Home Front by Kristin Hannah. I eagerly awaited this newest release from one of my favorite authors, and found it on Amazon the day it was released. But because the eBook was $12.95, I did not buy it. I wasn't upset; I was secretly thrilled. Why? Because I can get the print at my library! I watch my Inbox every day for a message: "The book you have on Hold is now available." Yea!

At the time I placed Home Front on Hold, I asked the librarian to order a second one: Death, Island Style by Maggie Toussaint. Whichever I get first will be fine. I can't wait.

Celia Yeary-Romance...and a little bit 'o Texas    


  1. I never read print books anymore, only eBooks. The only reason I like a print book if it is one I need to study, but if it's one for enjoyment, I want an eBook. I do understand wanting your books in print though. I have readers who've asked if Last Resort and Southern Superstitions are in print, and I have to say no, only in electronic formats. At least you do have five in print. Blessings, BJ

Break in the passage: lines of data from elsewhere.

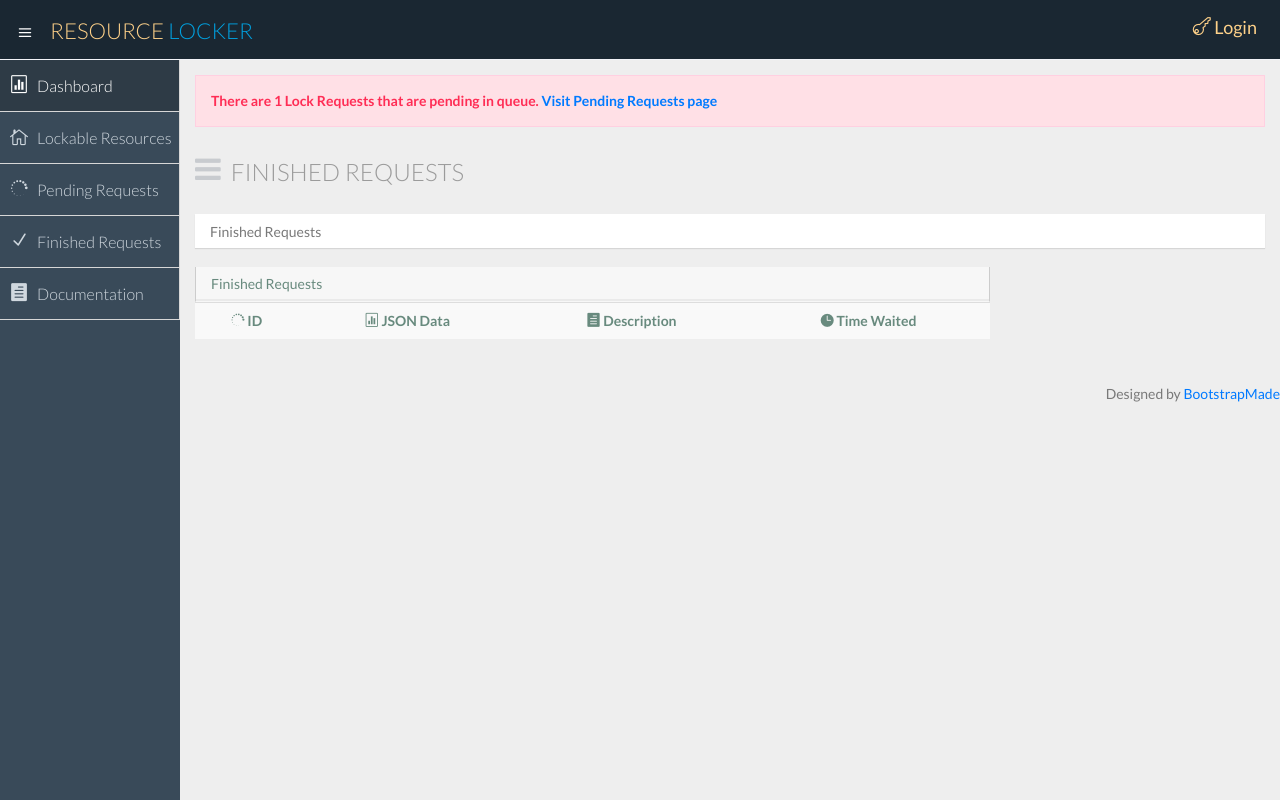
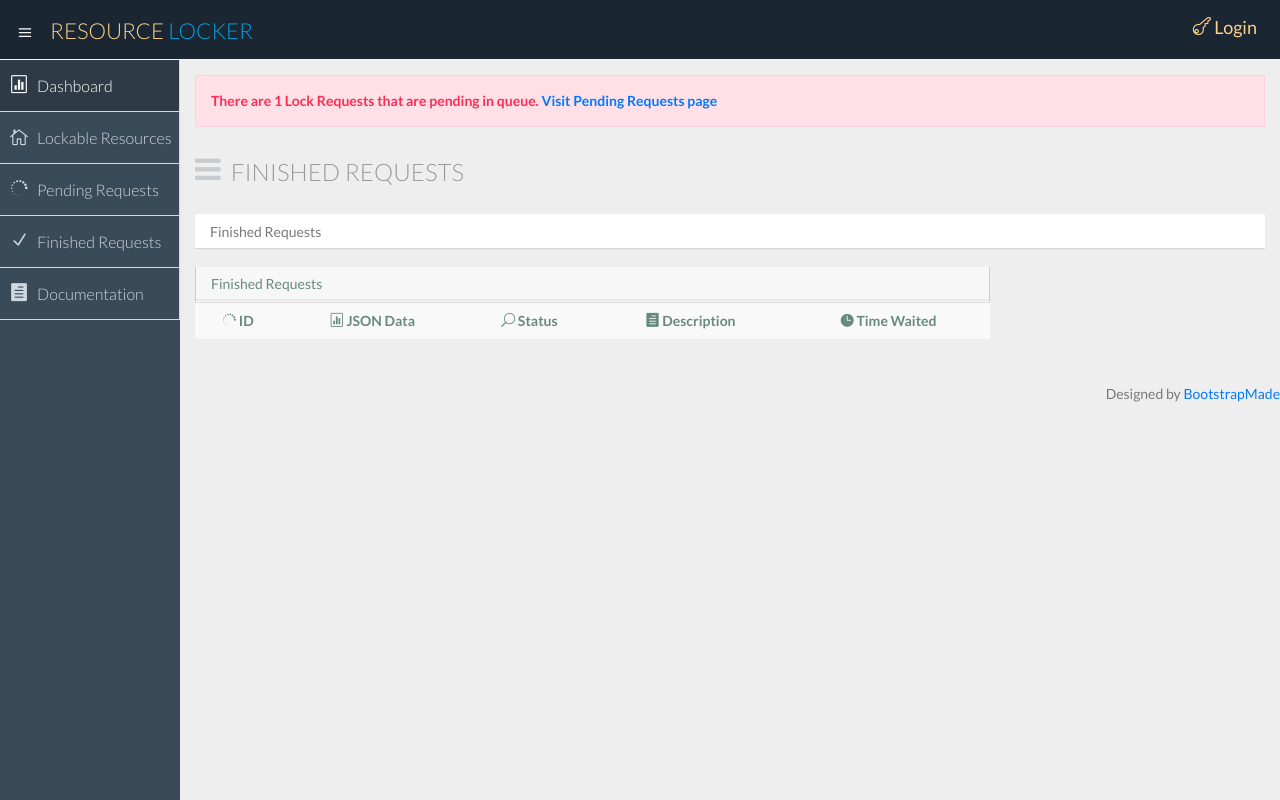
Before and after one commit to red-hat-storage/rlocker, a Django app: page /finishedrequests/ in a window 1280 px wide. Run offline with Django 3.2, Linux system fonts and the light colour scheme; tables that the repository leaves empty hold one stand-in row (values such as "Sample post"); lists and menus that the app fills with data are empty.

Commit message:
changing the UI to visualize ABORTED as well

```diff
--- a/rqueue/models.py
+++ b/rqueue/models.py
@@ -41,6 +41,21 @@ class Rqueue(models.Model):
     pended_time_descriptive = models.CharField(max_length=1024, null=True, default=None, blank=True)
     description = models.CharField(max_length=2048, null=True, default=None, blank=True)
 
+    @property
+    def bootstrap_classes(self):
+        '''
+        Instance Property
+        Includes additional key&values about the status of the Rqueue obj
+        Depending on the status, we want to include different styling for the HTML template
+        This approach is similar to lockable_resources status_properties property
+
+        :returns: Dictionary
+        '''
+        if self.status == Status.ABORTED:
+            return {'loader' : 'loader-aborted', 'btn' : 'btn-danger'}
+
+        elif self.status == Status.FINISHED:
+            return {'loader' : 'loader-finished', 'btn' : 'btn-success'}
     @property
     def pending_time(self):
         '''
--- a/rqueue/views.py
+++ b/rqueue/views.py
@@ -29,7 +29,7 @@ def pending_requests_page(request):
         return redirect('pending_requests_page')
 
 def finished_requests_page(request):
-    finished_requests =Rqueue.objects.filter(status=Status.FINISHED).order_by('-id')
+    finished_requests =Rqueue.objects.exclude(status=Status.PENDING).order_by('-id')
     return render(request,
                   template_name='rqueue/finished_requests.html',
                   context={'finishedqueues':finished_requests})
--- a/templates/includes/finished_requests_table.html
+++ b/templates/includes/finished_requests_table.html
@@ -1,6 +1,12 @@
 <style>
-  .loader {
+  .loader-finished {
   border: 6px solid #5cb85c; /* Green */
+  border-radius: 50%;
+  width: 45px;
+  height: 45px;
+}
+  .loader-aborted {
+  border: 6px solid #ff2d55; /* Red */
   border-radius: 50%;
   width: 45px;
   height: 45px;
@@ -19,6 +25,9 @@
             <th style="text-align: center"><i class="icon_loading"></i> ID</th>
             <th style="text-align: center"><i class="icon_datareport"></i> JSON Data</th>
             <th style="text-align: center">
+                <i class="icon_search"></i> Status
+            </th>
+            <th style="text-align: center">
                 <i class="icon_document"></i> Description
             </th>
             <th style="text-align: center"><i class="icon_clock"></i> Time Waited</th>
@@ -30,10 +39,13 @@
                     </td>
                     <td>
                         {% include 'includes/display_json_data_modal.html' %}
-                        <a class="btn btn-success" href="#DisplayFinishedQueue-Data-{{ finishedqueue.id }}" data-toggle="modal">
+                        <a class="btn {{ finishedqueue.bootstrap_classes.btn }}" href="#DisplayFinishedQueue-Data-{{ finishedqueue.id }}" data-toggle="modal">
                             <i class="icon_pencil"></i>
                             <span>Show JSON</span>
                         </a>
+                    </td>
+                    <td>
+                        {{ finishedqueue.status }}
                     </td>
                     <!-- Row Description Start -->
                     <td>
@@ -50,7 +62,7 @@
                         <span class="center-block" id="pended-time-{{ finishedqueue.id }}">
                             {{ finishedqueue.pended_time_descriptive }}
                         </span>
-                        <div class="loader pull-right"></div>
+                        <div class="{{ finishedqueue.bootstrap_classes.loader }} pull-right"></div>
                     </td>
                 </tr>
             {% endfor %}
```
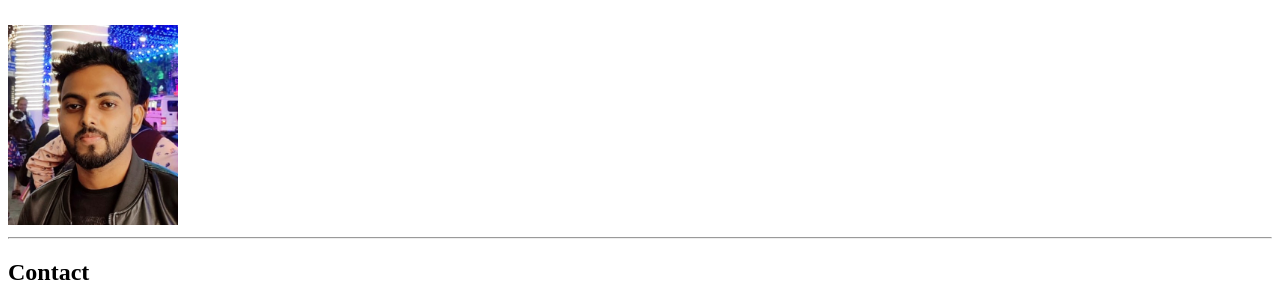
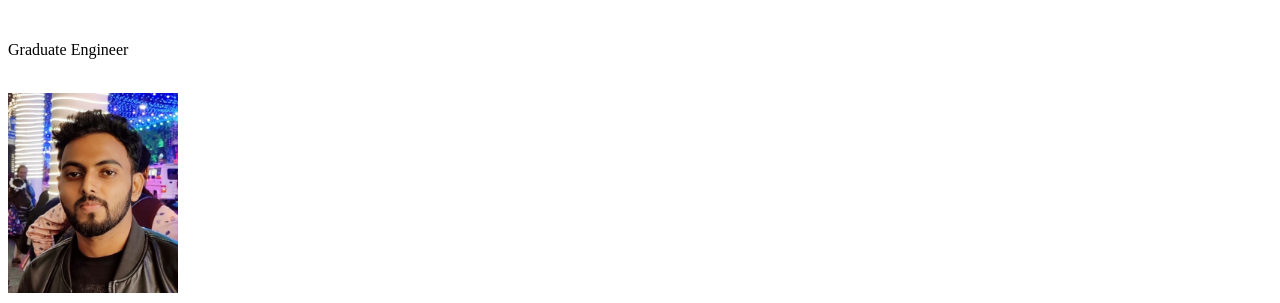
Before and after one commit to iamAyanChowdhury/RESUME, a plain HTML site: page index.html in a window 1280 px wide. Shown: the part 73-376 px from the top of the page. Drawn offline with Linux system fonts and the light colour scheme.

Commit message:
Update index.html

```diff
--- a/index.html
+++ b/index.html
@@ -7,6 +7,7 @@
 </head>
 <body>
     <h1>Ayan Chowdhury</h1><br>
+    <p>Graduate Engineer</p><br>
     <img src="./pic.jpg" height="200"/>
     <hr>
     <h2>Contact</h2>
```
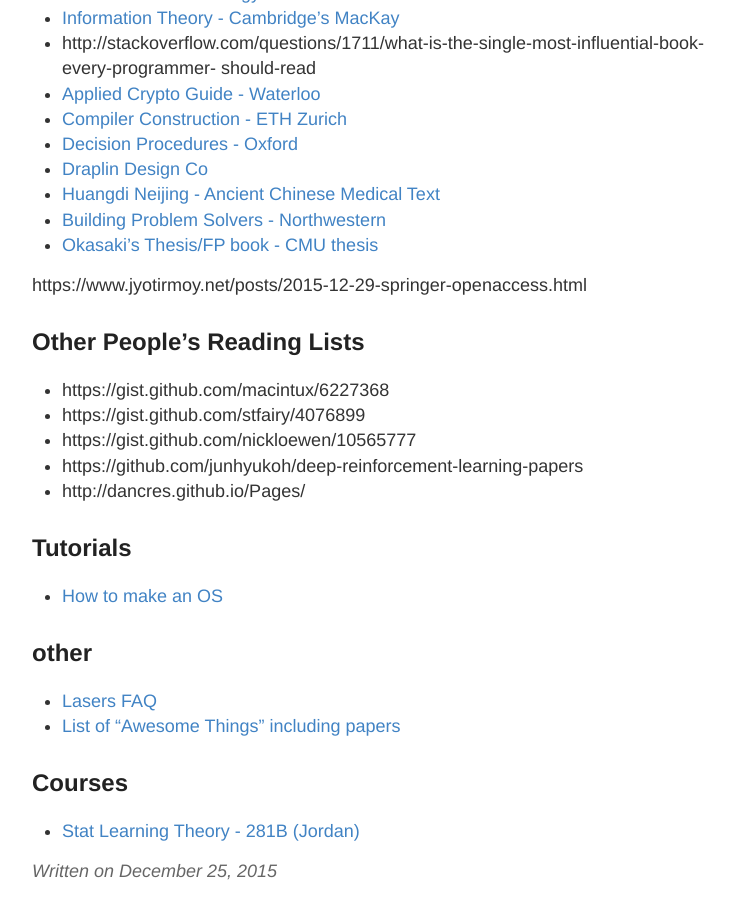
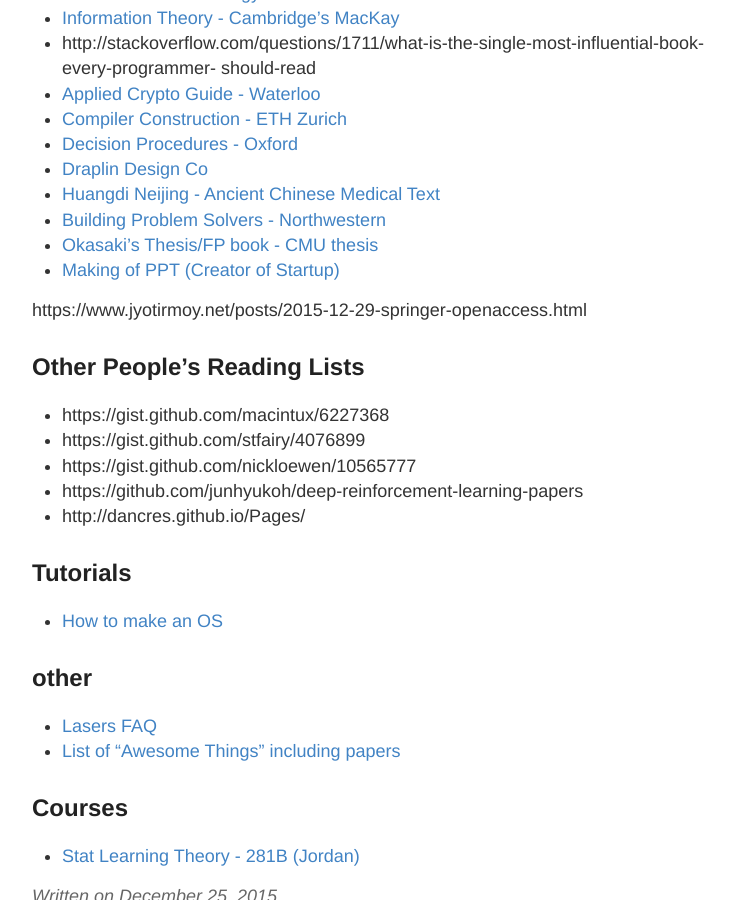
Before and after one commit to RONNCC/ronncc.github, a Jekyll site: the page built from _posts/2015-12-25-ReadingList.md, in a window 1280 px wide and 900 px high, scrolled down 825 px. Shown: the whole window, without its empty margins (248-977 px from the left). Built offline with Jekyll 4.4.1, drawn with Linux system fonts in a browser that asks for light colours; comment, search, counter and statistics services are not loaded.

Commit message:
Updated 2015-12-25-ReadingList.md

```diff
--- a/_posts/2015-12-25-ReadingList.md
+++ b/_posts/2015-12-25-ReadingList.md
@@ -44,6 +44,7 @@
 - [Huangdi Neijing - Ancient Chinese Medical Text](http://www.biblio.nhat-nam.ru/Huang_Di_Nei_Jing_Su_Wen-Unschuld-Tessenow-1-2.pdf)
 - [Building Problem Solvers - Northwestern](http://www.qrg.northwestern.edu/BPS/readme.html)
 - [Okasaki's Thesis/FP book - CMU](http://www.amazon.com/Purely-Functional-Structures-Chris-Okasaki/dp/0521663504) [thesis](http://www.cs.cmu.edu/~rwh/theses/okasaki.pdf)
+- [Making of PPT (Creator of Startup)](https://www.amazon.com/Sweating-Bullets-Notes-Inventing-PowerPoint/dp/0985142421?ie=UTF8&redirect=true)
 
 https://www.jyotirmoy.net/posts/2015-12-29-springer-openaccess.html
 
```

  2. I so agree about wanting to have your own books in print - even though my own reading is now (mainly) confined to my Kindle. Holding your own book in your hands, and seeing it on your bookshelf, is a thousand times more satisfying than seeing it on a computer screen or an e-reader. In addition, here in the UK, we're only just starting to catch up with the e-book revolution and 90% of my friends and contacts still want printed (and signed!) copies of my books. I would have lost a lot of sales if my books were only in e-format.

  3. BJ-More and more, I'm reading from the Kindle. I think because it's so convenient and handy. Pull up Amazon--or whereever, and click away. Tooooo easy.
    I must have the others in print. My reader base here in town won't read anything else. Most are older people, and do not want anything to do with an ereader--bless their hearts.
    Like you, I do have others out there asking about the print. We forget that the majority of the reading public choose prints. We are in our own little internet world, and I often have to stop and think...wait...most people out there have no idea what I'm doing or how.
    Thanks for you comment!

  4. PAULA--the satisfaction is the thing. I agree with you completely about having our own books in print.
    The ereader revolution is slow to reach the masses. We think everyone can see how to buy and use a Kindle...but we have to remember how many people are out there who don't even own a computer! Hard to believe, but true.
    It is true, though, that we make more per ebook--that is unless we sell them ourselve. That's where I've made some nice amounts--but it depends on the author discount. One publisher gives us a 50% discount, and when I sell the print for the regular price, I can make 5-6 dollars on one books. You can't beat that. But this publisher is a rare thing!